Moving to the Cloud

This brings us to the real meat of the announcement: managed services delivered via the cloud. Perhaps the best way to describe SAP HANA Enterprise Cloud services is to point out what they are not:

  • This is not an option for companies to run applications powered by HANA in their own private clouds. It is really a private cloud for the customer managed by SAP. This was a purposeful decision on SAP’s part since the objective is to make the solution truly “elastic.” While this term may be common in technology circles, it is less so in the business community. Essentially, it means the customer is never constrained by hardware limitations. Data center configurations will expand (transparently to the customer) as more computing power is required.
  • This is not Software as a Service (SaaS). Customers will bring their own licenses to the party. There will be no multi-tenancy (multiple companies sharing a single instance of the software). Right now the offering includes all of the SAP Business Suite except for SRM (which has not yet moved to HANA), and/or SAP NetWeaver Business Warehouse, any or all of which must be powered by HANA. But SAP also welcomes other applications that might be developed using the HANA platform or existing applications that will first need to undergo a transformation whereby they will be powered by HANA.
  • This is not a public cloud like Amazon Elastic Cloud Compute (EC2) where any and all different types of applications can run. This is an environment specifically for HANA-powered applications.
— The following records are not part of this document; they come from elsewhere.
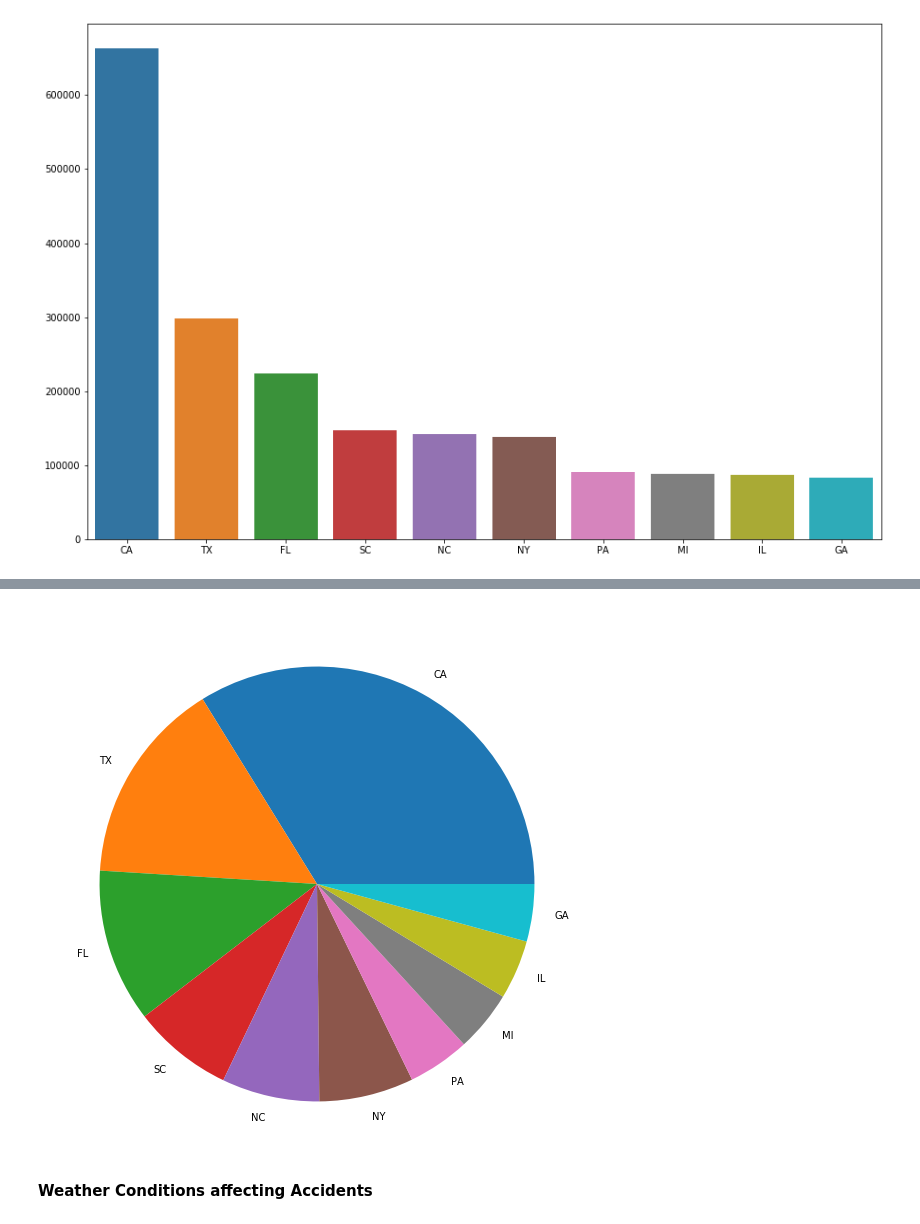
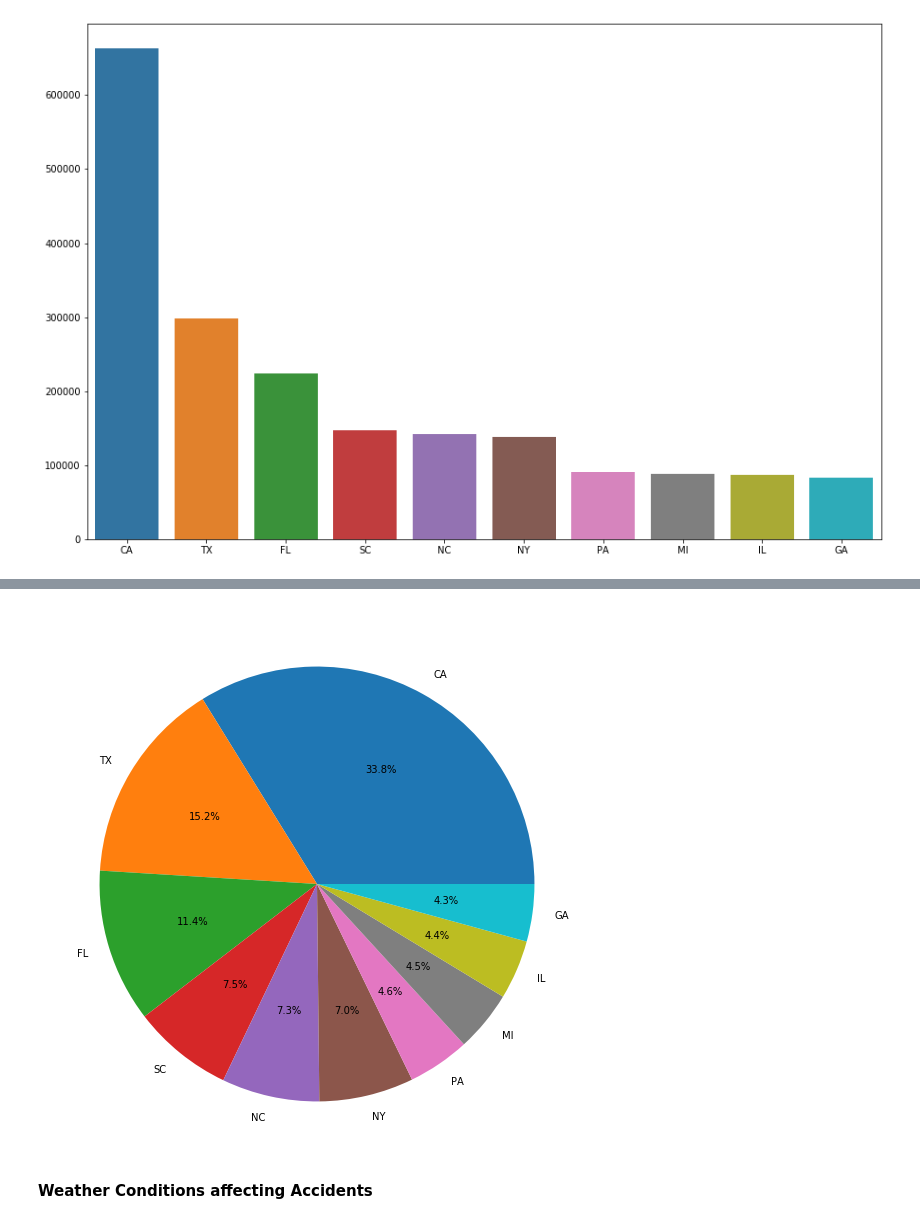
Before and after one commit to kbs-group-9/kbs-group-9.github.io, a Jupyter notebook: notebooks/US Accidents - EDA.ipynb, the cells around one changed output, grey strips where cells are left out. Saved outputs shown, nothing was run; the diff lists cells and outputs as text; code cells hidden in the pictures.

```diff
--- a/notebooks/US Accidents - EDA.ipynb
+++ b/notebooks/US Accidents - EDA.ipynb
@@ -164,9 +184,9 @@ fig.show()
 # %%
 plt.figure(figsize=(15, 10))
-plt.pie(state_accidents_count_top_10.values, labels=state_accidents_count_top_10.index)
+plt.pie(state_accidents_count_top_10.values, labels=state_accidents_count_top_10.index, autopct='%1.1f%%')
 plt.show()
 # %% [output]
-[figure, old version]
+[figure, new version]
 # %% [markdown]
 **Weather Conditions affecting Accidents**
 # %%
```
Also changed, not shown: parts of 14 cells of this notebook, 1 other file.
These are managed services, where customers outsource day-to-day responsibilities for managing some segment of their solution to SAP. As part of the ramp-up process for any prospect or customer, the SAP Services organization will likely perform a comprehensive assessment, delivering advisory services to determine which solutions will have the highest impact on performance – “likely” because this is not a mandatory step. SAP pitches a design thinking session and this generally results in at least one project and may result in a whole bevy of projects or a sustained rollout.

Once a project, or projects are defined, SAP Services provides migration and onboarding solutions. For an existing SAP customer this might include bringing the application up to the latest release. Remember an application can’t just be dropped onto the HANA platform. SAP has spent a lot of time and effort “powering” the Business Suite with HANA. The fastest way to take advantage of this will be to come up to the latest release.
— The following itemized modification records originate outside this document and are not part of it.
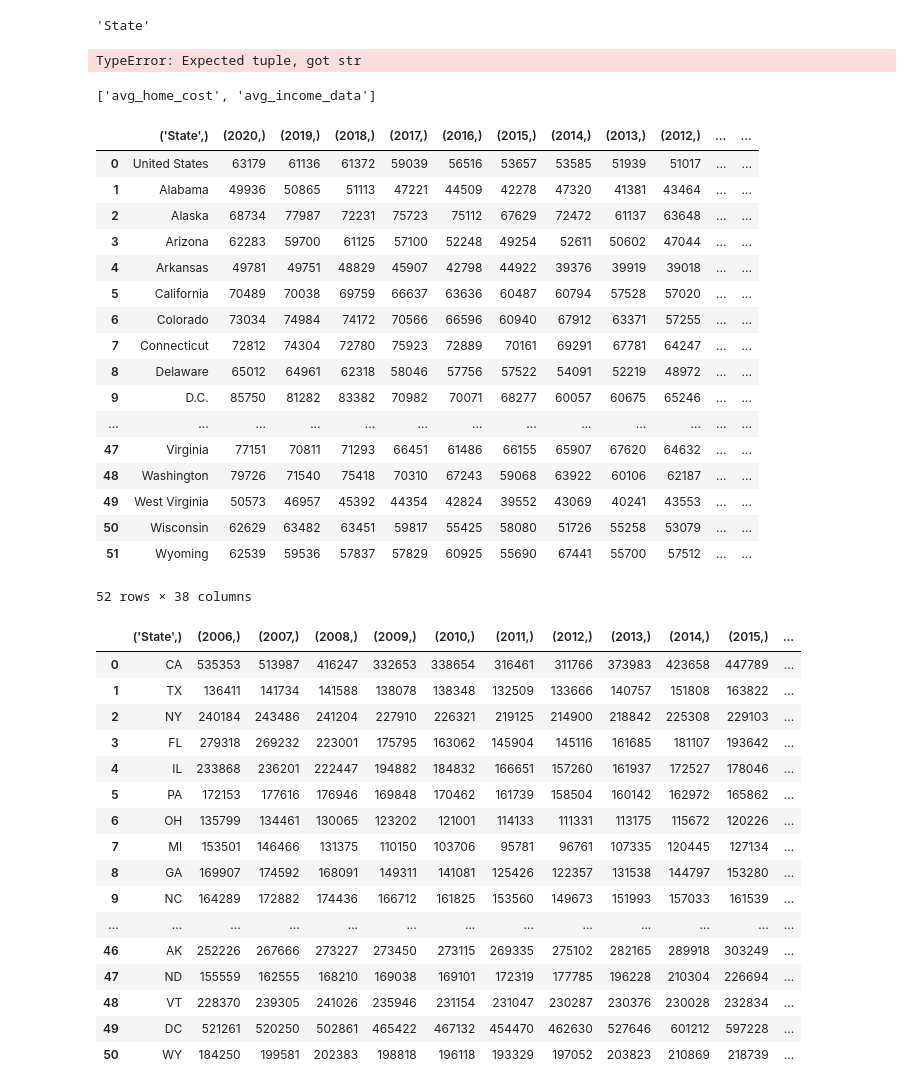
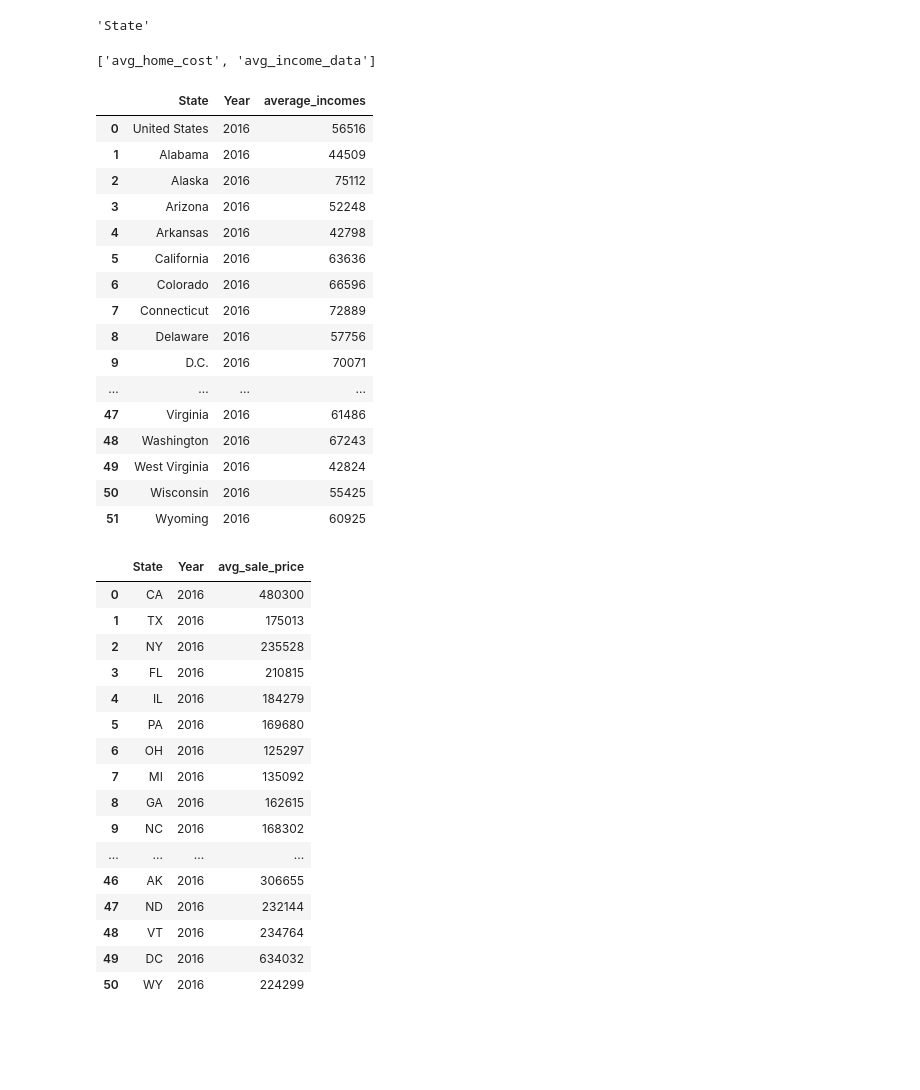
Before and after one commit to gamem001/warehousing_the_housing_crisis, a Jupyter notebook: asia_data/both_tables_one_notebook.ipynb, the cells around one changed output. Drawn from its saved outputs; the diff is of its cells as text; code cells hidden in the pictures; blank space fills up the shorter version.

Commit message:
Finishing Tables

```diff
--- a/asia_data/both_tables_one_notebook.ipynb
+++ b/asia_data/both_tables_one_notebook.ipynb
@@ -243,10 +303,6 @@ avg_income_data.head()
 avg_income_data.columns[0][0]
 # %% [output]
 'State'
-# %%
-new_df = pd.DataFrame(avg_income_data, columns=[col[0] for col in avg_income_data.columns])
-# %% [output]
-TypeError: Expected tuple, got str
 # %%
 engine = create_engine(f"sqlite:///housing_data.db")
 # %%
@@ -258,43 +314,42 @@ engine.table_names()
 # %% [output]
 ['avg_home_cost', 'avg_income_data']
 # %%
-pd.read_sql('SELECT * FROM avg_income_data', con=engine)
+pd.read_sql('SELECT * FROM avg_income_data WHERE year=2016', con=engine)
 # %% [output]
-|  | ('State',) | (2020,) | (2019,) | (2018,) | (2017,) | (2016,) | (2015,) | (2014,) | (2013,) | (2012,) | ... | ... |
-| 0 | United States | 63179 | 61136 | 61372 | 59039 | 56516 | 53657 | 53585 | 51939 | 51017 | ... | ... |
-| 1 | Alabama | 49936 | 50865 | 51113 | 47221 | 44509 | 42278 | 47320 | 41381 | 43464 | ... | ... |
-| 2 | Alaska | 68734 | 77987 | 72231 | 75723 | 75112 | 67629 | 72472 | 61137 | 63648 | ... | ... |
-| 3 | Arizona | 62283 | 59700 | 61125 | 57100 | 52248 | 49254 | 52611 | 50602 | 47044 | ... | ... |
-| 4 | Arkansas | 49781 | 49751 | 48829 | 45907 | 42798 | 44922 | 39376 | 39919 | 39018 | ... | ... |
-| 5 | California | 70489 | 70038 | 69759 | 66637 | 63636 | 60487 | 60794 | 57528 | 57020 | ... | ... |
-| 6 | Colorado | 73034 | 74984 | 74172 | 70566 | 66596 | 60940 | 67912 | 63371 | 57255 | ... | ... |
-| 7 | Connecticut | 72812 | 74304 | 72780 | 75923 | 72889 | 70161 | 69291 | 67781 | 64247 | ... | ... |
-| 8 | Delaware | 65012 | 64961 | 62318 | 58046 | 57756 | 57522 | 54091 | 52219 | 48972 | ... | ... |
-| 9 | D.C. | 85750 | 81282 | 83382 | 70982 | 70071 | 68277 | 60057 | 60675 | 65246 | ... | ... |
-| ... | ... | ... | ... | ... | ... | ... | ... | ... | ... | ... | ... | ... |
-| 47 | Virginia | 77151 | 70811 | 71293 | 66451 | 61486 | 66155 | 65907 | 67620 | 64632 | ... | ... |
-| 48 | Washington | 79726 | 71540 | 75418 | 70310 | 67243 | 59068 | 63922 | 60106 | 62187 | ... | ... |
-| 49 | West Virginia | 50573 | 46957 | 45392 | 44354 | 42824 | 39552 | 43069 | 40241 | 43553 | ... | ... |
-| 50 | Wisconsin | 62629 | 63482 | 63451 | 59817 | 55425 | 58080 | 51726 | 55258 | 53079 | ... | ... |
-| 51 | Wyoming | 62539 | 59536 | 57837 | 57829 | 60925 | 55690 | 67441 | 55700 | 57512 | ... | ... |
+|  | State | Year | average_incomes |
+| 0 | United States | 2016 | 56516 |
+| 1 | Alabama | 2016 | 44509 |
+| 2 | Alaska | 2016 | 75112 |
+| 3 | Arizona | 2016 | 52248 |
+| 4 | Arkansas | 2016 | 42798 |
+| 5 | California | 2016 | 63636 |
+| 6 | Colorado | 2016 | 66596 |
+| 7 | Connecticut | 2016 | 72889 |
+| 8 | Delaware | 2016 | 57756 |
+| 9 | D.C. | 2016 | 70071 |
+| ... | ... | ... | ... |
+| 47 | Virginia | 2016 | 61486 |
+| 48 | Washington | 2016 | 67243 |
+| 49 | West Virginia | 2016 | 42824 |
+| 50 | Wisconsin | 2016 | 55425 |
+| 51 | Wyoming | 2016 | 60925 |
-52 rows × 38 columns
 # %%
-pd.read_sql('SELECT * FROM avg_home_cost', con=engine)
+pd.read_sql('SELECT * FROM avg_home_cost WHERE year=2016', con=engine)
 # %% [output]
-|  | ('State',) | (2006,) | (2007,) | (2008,) | (2009,) | (2010,) | (2011,) | (2012,) | (2013,) | (2014,) | (2015,) | ... |
-| 0 | CA | 535353 | 513987 | 416247 | 332653 | 338654 | 316461 | 311766 | 373983 | 423658 | 447789 | ... |
-| 1 | TX | 136411 | 141734 | 141588 | 138078 | 138348 | 132509 | 133666 | 140757 | 151808 | 163822 | ... |
-| 2 | NY | 240184 | 243486 | 241204 | 227910 | 226321 | 219125 | 214900 | 218842 | 225308 | 229103 | ... |
-| 3 | FL | 279318 | 269232 | 223001 | 175795 | 163062 | 145904 | 145116 | 161685 | 181107 | 193642 | ... |
-| 4 | IL | 233868 | 236201 | 222447 | 194882 | 184832 | 166651 | 157260 | 161937 | 172527 | 178046 | ... |
-| 5 | PA | 172153 | 177616 | 176946 | 169848 | 170462 | 161739 | 158504 | 160142 | 162972 | 165862 | ... |
-| 6 | OH | 135799 | 134461 | 130065 | 123202 | 121001 | 114133 | 111331 | 113175 | 115672 | 120226 | ... |
-| 7 | MI | 153501 | 146466 | 131375 | 110150 | 103706 | 95781 | 96761 | 107335 | 120445 | 127134 | ... |
-| 8 | GA | 169907 | 174592 | 168091 | 149311 | 141081 | 125426 | 122357 | 131538 | 144797 | 153280 | ... |
-| 9 | NC | 164289 | 172882 | 174436 | 166712 | 161825 | 153560 | 149673 | 151993 | 157033 | 161539 | ... |
-| ... | ... | ... | ... | ... | ... | ... | ... | ... | ... | ... | ... | ... |
-| 46 | AK | 252226 | 267666 | 273227 | 273450 | 273115 | 269335 | 275102 | 282165 | 289918 | 303249 | ... |
-| 47 | ND | 155559 | 162555 | 168210 | 169038 | 169101 | 172319 | 177785 | 196228 | 210304 | 226694 | ... |
-| 48 | VT | 228370 | 239305 | 241026 | 235946 | 231154 | 231047 | 230287 | 230376 | 230028 | 232834 | ... |
-| 49 | DC | 521261 | 520250 | 502861 | 465422 | 467132 | 454470 | 462630 | 527646 | 601212 | 597228 | ... |
-| 50 | WY | 184250 | 199581 | 202383 | 198818 | 196118 | 193329 | 197052 | 203823 | 210869 | 218739 | ... |
+|  | State | Year | avg_sale_price |
+| 0 | CA | 2016 | 480300 |
+| 1 | TX | 2016 | 175013 |
+| 2 | NY | 2016 | 235528 |
+| 3 | FL | 2016 | 210815 |
+| 4 | IL | 2016 | 184279 |
+| 5 | PA | 2016 | 169680 |
+| 6 | OH | 2016 | 125297 |
+| 7 | MI | 2016 | 135092 |
+| 8 | GA | 2016 | 162615 |
+| 9 | NC | 2016 | 168302 |
+| ... | ... | ... | ... |
+| 46 | AK | 2016 | 306655 |
+| 47 | ND | 2016 | 232144 |
+| 48 | VT | 2016 | 234764 |
+| 49 | DC | 2016 | 634032 |
+| 50 | WY | 2016 | 224299 |
```
Also changed, not shown: parts of 10 cells of this notebook, 1 other file.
The ease or difficulty of this upgrade (and migration) will largely depend on how far behind the customer is and how customized its solution is, and therefore the range of difficulty will be quite broad. The prime candidates for SAP HANA Enterprise Cloud, at least initially, will be large enterprise customers, and they are most likely to have customized the application extensively. Small to midsize enterprises (SMEs) and very new large enterprise customers are less likely to require extensive customization because configuration options and the ability to tailor without programming have evolved dramatically over the past several years. But more mature implementations will probably need to overcome this hurdle.
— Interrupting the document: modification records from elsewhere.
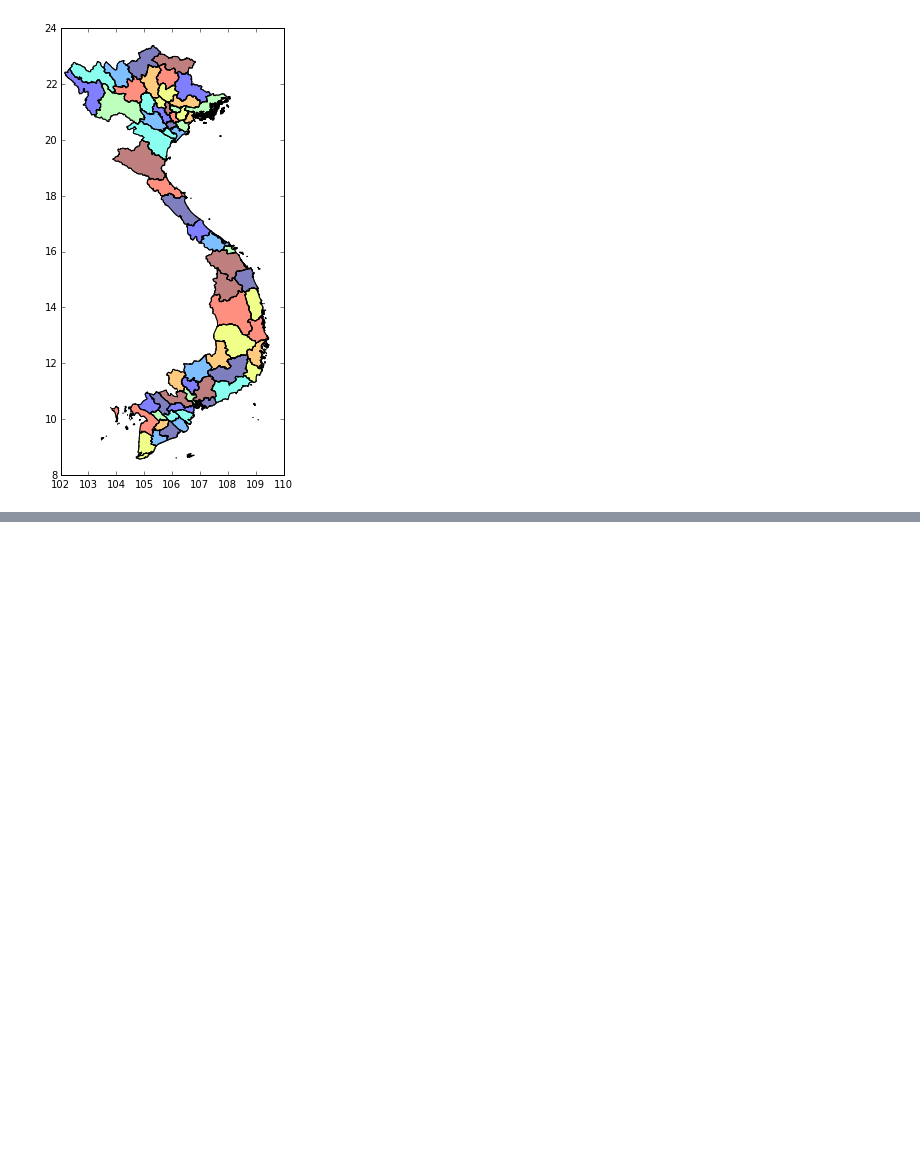
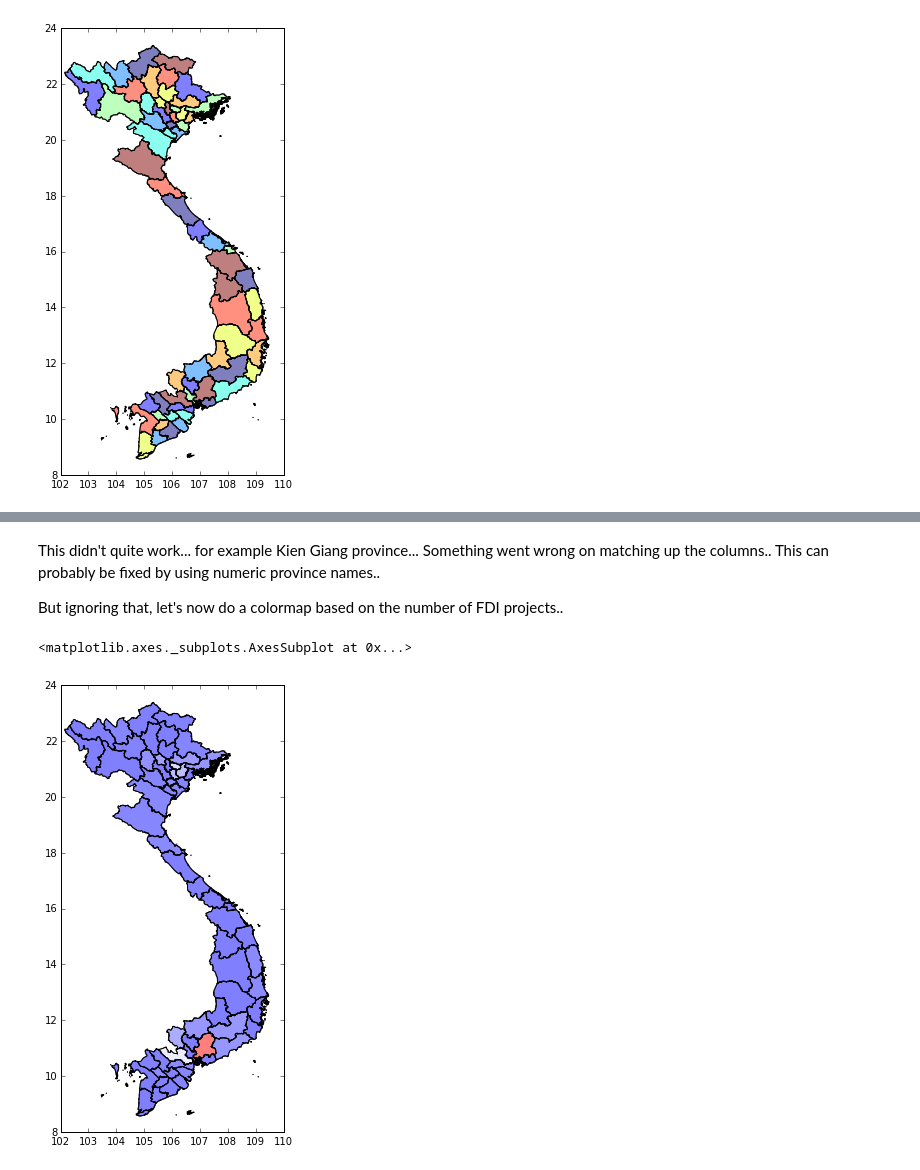
Before and after one commit to jhconning/GeoPanLearn, a Jupyter notebook: Vietnam/VietnamMap.ipynb, the cells around one changed output, grey strips where cells are left out. Drawn from its saved outputs; the diff is of its cells as text; code cells hidden in the pictures; blank space fills up the shorter version.

Commit message:
Vietnam example of data merge
Demo merge of FDI data to make a colormap

```diff
--- a/Vietnam/VietnamMap.ipynb
+++ b/Vietnam/VietnamMap.ipynb
@@ -65,0 +51,3 @@ Name: VARNAME_2, dtype: object
+# %%
+gdf_vnm = gdf_vnm.rename(columns={'ENGTYPE_2': 'prov_type',
+                                  'VARNAME_2': 'prov_name'})
@@ -65,0 +60,4 @@ Name: VARNAME_2, dtype: object
+# %%
+masterf = r"data\vfdi.csv"
+df_fdi = pd.read_csv(masterf)
+df_fdi.head()
@@ -65,0 +73,2 @@ Name: VARNAME_2, dtype: object
+# %%
+gdf_new = pd.merge(gdf_vnm,df_fdi,on='prov_name',how='left')
@@ -65,0 +89,9 @@ Name: VARNAME_2, dtype: object
+# %% [markdown]
+This didn't quite work... for example Kien Giang province... Something went wrong on matching up the columns.. This can probably be fixed by using numeric province names..
+
+But ignoring that, let's now do a colormap based on the number of FDI projects..
+# %%
+gdf_new.plot(column="FDI_projects",colormap='bwr')
+# %% [output]
+<matplotlib.axes._subplots.AxesSubplot at 0x...>
+[figure, added]
```
Also changed, not shown: parts of 18 cells of this notebook, 1 other file.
If this, or other hurdles can be overcome, then the benefits of moving to the cloud can be very significant. The benefits are largely based on the elasticity noted above and cost related factors. The customer should never have to wait for new hardware to be evaluated, selected, delivered and configured – which is exactly what would happened if they continued to operate from their own data centers.

Mint Jutras research finds that cost and upgrade factors are perceived as the most important benefits of a SaaS offering (Figure 1). Given the tendency for many to equate cloud and SaaS (even though they are different) there is no reason why we can’t extrapolate these perceptions to this offering. Survey respondents were presented with five general categories of benefits of SaaS and asked to sequence them in order of priority (with 5 being the highest).  The numbers shown in Figure 1 (the mean average response) denote the relative order of importance.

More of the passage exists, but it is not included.